The great Volkswagen cheating scandal of 2015 put a huge dent in diesel’s reputation. Volkswagen got caught, but it soon came out that virtually all the other companies who sell cars in Europe were doing much the same thing. Diesel sales have plunged and regulators now want to toughen emissions rules for diesel engine emissions.
Yet taxes on diesel fuel are still lower than for gasoline. The European Federation for Transport and Environment (T&E) claims European governments lost more than $30 billion last year as a result of those lower taxes. But diesel cars have made a lot of money for the manufacturers over the years. Faced with the rapidly approaching age of electric cars, they would love to keep the diesel gravy train going just a little while longer. That desire has resulted in a concerted campaign of diesel greenwashing by the manufacturers and their principal suppliers.
Last week, the European Car Manufacturers Association (ACEA) weighed in on how it thinks diesel emissions should be regulated in the future. The head of the organization said diesels release 15–20% less carbon dioxide than their gasoline-powered counterparts. And who is the head of ACEA? Why, it is no less a personage than Dieter Zetsche, CEO of Daimler, the parent company of Mercedes-Benz.
ACEA’s pitch to regulators is the same as what is often heard on the other side of the pond from US automakers: Nobody wants to buy electric cars!
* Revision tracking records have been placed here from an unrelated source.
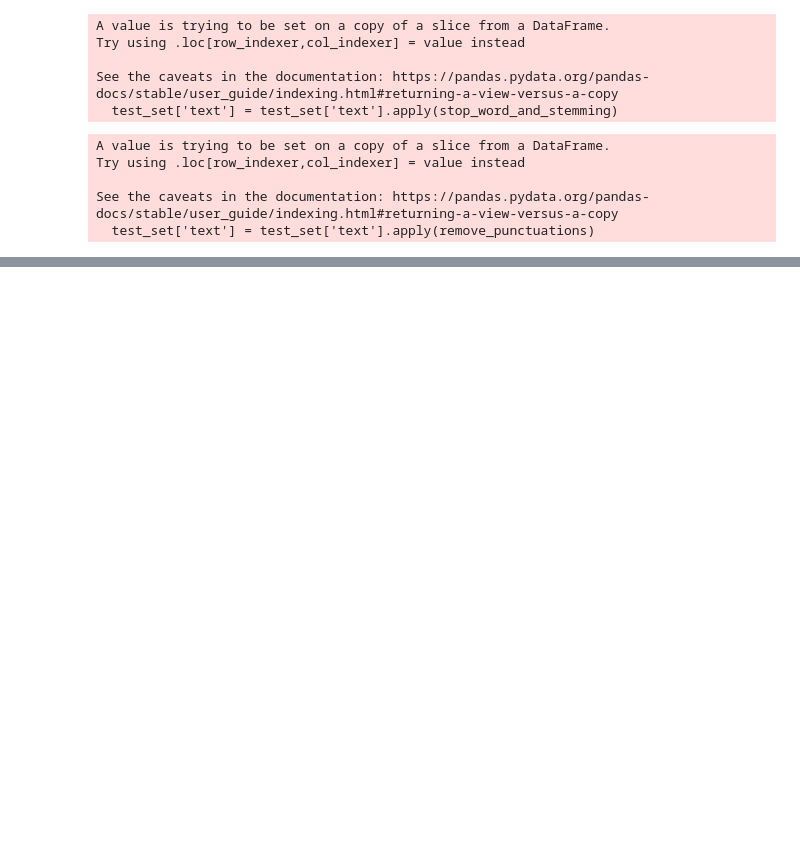
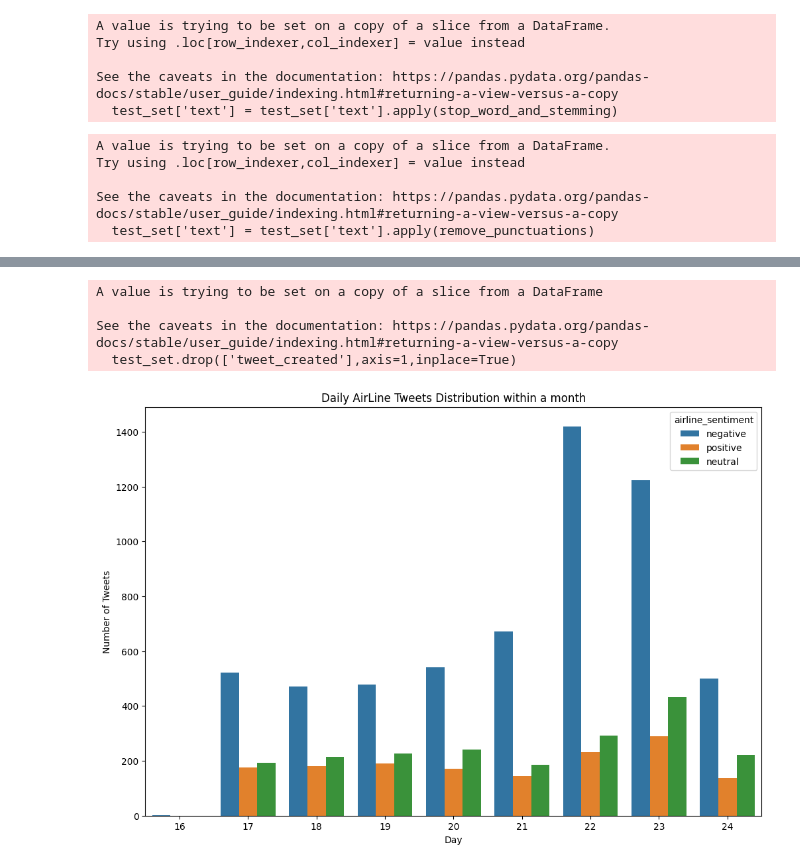
Before and after one commit to elyte5star/NLP, a Jupyter notebook: DAT305.ipynb, the cells around one changed output, grey strips where cells are left out. Cells and saved outputs as stored; diff of their text form; code cells hidden in the pictures; blank space fills up the shorter version.

```diff
--- a/DAT305.ipynb
+++ b/DAT305.ipynb
@@ -352,3 +352,12 @@ train_set.head(3)
 | 4525 | 570066283233972224 | positive | 0.9657 | NaN | 0.0000 | Southwest | ... |
 | 13110 | 569938319024332801 | negative | 1.0000 | Can't Tell | 0.6905 | American | ... |
 | 6092 | 568243352258236416 | neutral | 0.6738 | NaN | 0.0000 | Southwest | ... |
+# %%
+def decode_date(date_str)->pd.Series:
+  aux = date_str.replace(' -0800','')
+  date_utc = datetime.strptime(aux,"%Y-%m-%d %H:%M:%S")
+  return pd.Series([date_utc.weekday(),date_utc.day,date_utc.hour])
+# %%
+train_set[['week_day','day','hour']] =train_set['tweet_created'].apply(decode_date)
+test_set[['week_day','day','hour']] =test_set['tweet_created'].apply(decode_date)
+val_set[['week_day','day','hour']] =val_set['tweet_created'].apply(decode_date)
@@ -354,0 +387,18 @@ train_set.head(3)
+# %%
+train_set.drop(['tweet_created'],axis=1,inplace=True)
+test_set.drop(['tweet_created'],axis=1,inplace=True)
+val_set.drop(['tweet_created'],axis=1,inplace=True)
+# %% [output]
+A value is trying to be set on a copy of a slice from a DataFrame
+
+See the caveats in the documentation: https://pandas.pydata.org/pandas-docs/stable/user_guide/indexing.html#returning-a-view-versus-a-copy
+  test_set.drop(['tweet_created'],axis=1,inplace=True)
+# %%
+fig, axes = plt.subplots(figsize=(12,8))
+ax = sns.countplot(x="day", hue="airline_sentiment", data=train_set)
+ax.set_xlabel('Day')
+ax.set_ylabel('Number of Tweets')
+ax.set_title('Daily AirLine Tweets Distribution within a month')
+del ax,fig,axes
+# %% [output]
+[figure, added]
```
Also changed, not shown: parts of 6 cells of this notebook.
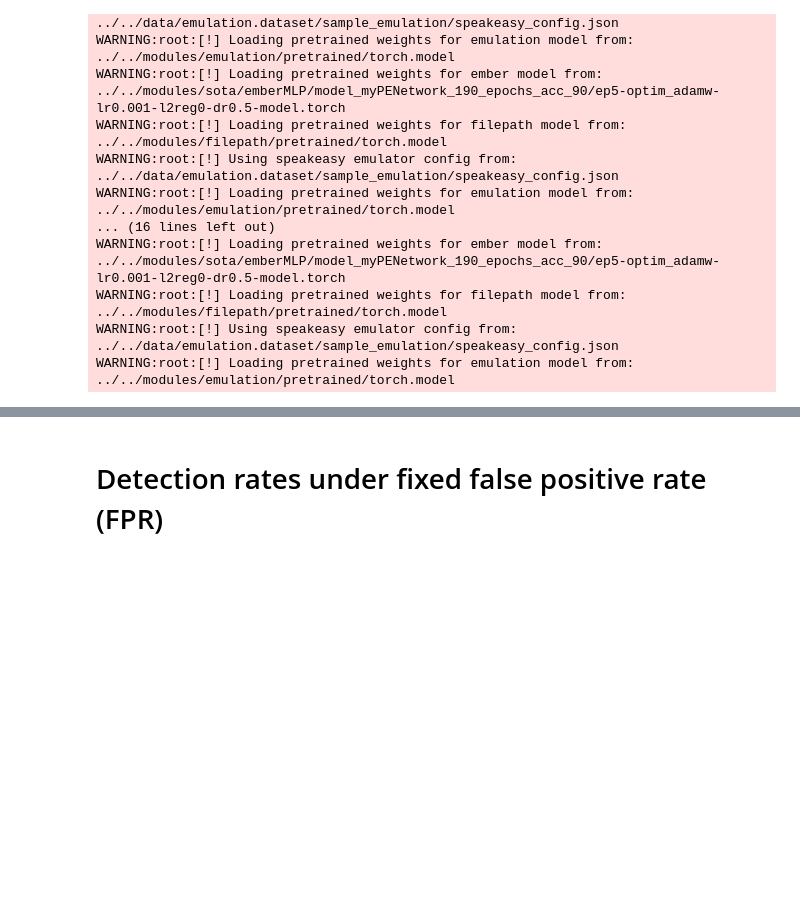
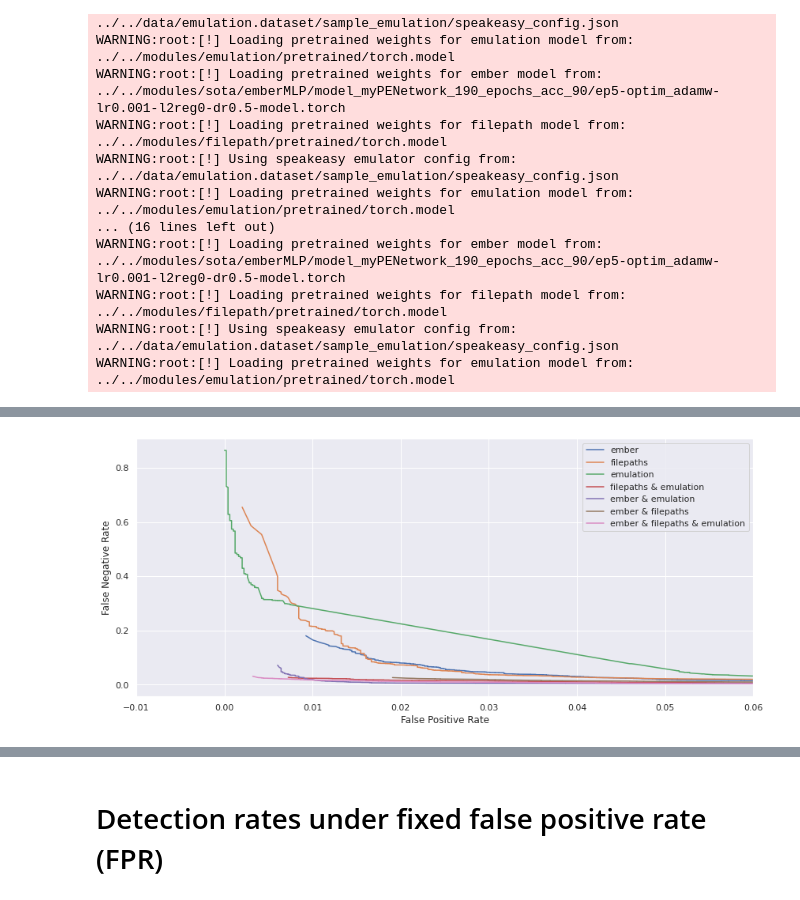
Before and after one commit to dtrizna/quo.vadis, a Jupyter notebook: evaluation/representations/evaluate_val_mlp.ipynb, the cells around one changed output, grey strips where cells are left out. Saved outputs shown, nothing was run; the diff lists cells and outputs as text; code cells hidden in the pictures; blank space fills up the shorter version.

```diff
--- a/evaluation/representations/evaluate_val_mlp.ipynb
+++ b/evaluation/representations/evaluate_val_mlp.ipynb
@@ -146,0 +394,5 @@ weighted avg     0.9861    0.9860    0.9860     18102
+# %%
+pp = plot_det_curve(models, X_vals, y_val, print_score=False)
+_ = plt.xlim([-0.01, 0.06])
+# %% [output]
+[figure, added]
```
Also changed, not shown: parts of 15 cells of this notebook, 11 other files.
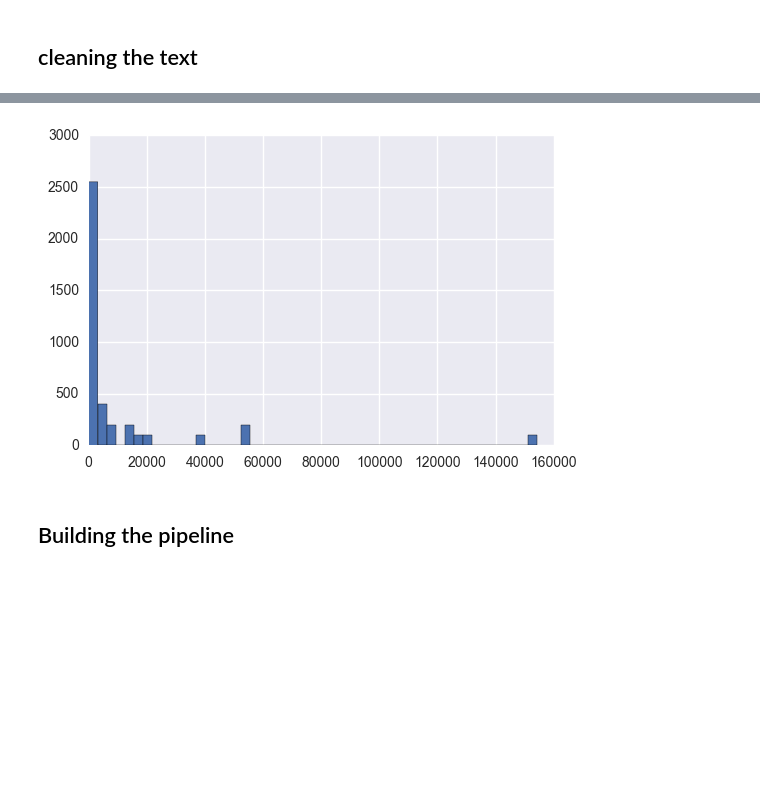
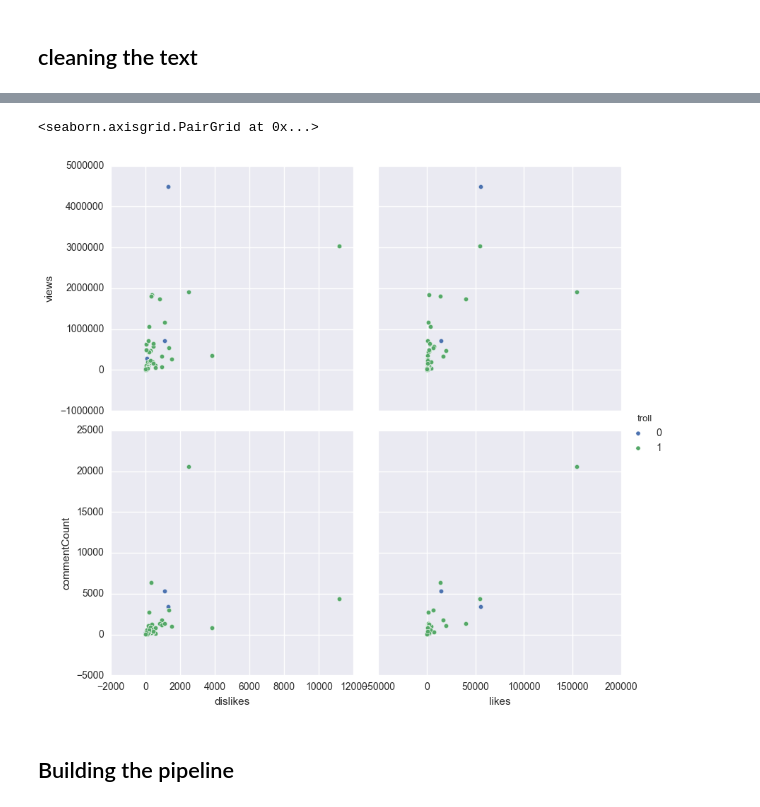
Before and after one commit to amirfz/youtube_troll_detection, a Jupyter notebook: insult_detection.ipynb, the cells around one changed output, grey strips where cells are left out. Saved outputs shown, nothing was run; the diff lists cells and outputs as text; code cells hidden in the pictures; blank space fills up the shorter version.

```diff
--- a/insult_detection.ipynb
+++ b/insult_detection.ipynb
@@ -65,10 +93,11 @@ data.head()
 | 2 | no americans even knew who corden... | 0 | Nothing Compares 2 U (Live in LA ... | 469414 | 263 | 1123 | 19392 | 0 | mak_Cu9Wl6w | american even knew corden sever y... |
 | 3 | my birthday was the 22nd as well ... | 0 | Nothing Compares 2 U (Live in LA ... | 469414 | 263 | 1123 | 19392 | 0 | mak_Cu9Wl6w | birthday 22nd well support west ham |
 | 4 | OMG IM CRYING﻿ | 0 | Nothing Compares 2 U (Live in LA ... | 469414 | 263 | 1123 | 19392 | 0 | mak_Cu9Wl6w | OMG IM CRi |
-# %%
-a=plt.hist(data['likes'], bins=50)
-# %% [output]
-[figure, removed]
+# %%
+sns.pairplot(data=data, x_vars=['dislikes', 'likes'], y_vars=['views', 'commentCount'], hue='troll', size=4)
+# %% [output]
+<seaborn.axisgrid.PairGrid at 0x...>
+[figure, added]
 # %% [markdown]
 ## Building the pipeline
 # %%
```
Also changed, not shown: parts of 10 cells of this notebook, 1 other file.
And besides, there is no adequate charging infrastructure in place for them. Let us continue selling our diesel cars and we will meet your proposed goal of reducing emissions by another 20%.
Not so fast, says T&E. By their calculations, diesel cars actually emit 9.3% more CO2 than gasoline cars in real-world driving. And besides, what about the nitrous oxide emissions that diesels spew out of their tailpipes? The Allgemeiner Deutscher Automobil-Club known as the ADAC (think AAA for the autobahn) has tested 188 diesel cars recently. It’s findings are little comfort to the industry and are reflected in the chart below. All cars tested are supposed to meet the Euro 6 emissions standard in place since 2013.
BMW came out on top, with Renault in last place, but don’t start cheering yet. The BMW score was 0.141 grams of nitrous oxides per kilometer. The Euro 6 standard calls for no more than 0.080 grams per kilometer. In other words, none of the 188 cars tested were in compliance with the current rules. “A Renault Grand Scenic 160 dCi releases as much nitrogen oxides as about 240 BMW 520d cars,” claims the ADAC report. In testing, that particular model emitted 1,674 milligrams per kilometer.
The ADAC report suggests that all manufacturers will need to find ways to retrofit their existing diesel engines to bring them into compliance with existing regulations, never mind making them comply with stricter requirements due to take effect when the Euro 7 standard becomes effective.
Sorry, Dieter Zetsche, your diesel greenwashing is just so much hogwash. The sooner diesel cars are eliminated from Europe, the sooner Europeans will start living longer and enjoying better health during their lifetimes. Believe it or not, some things are more important that profits.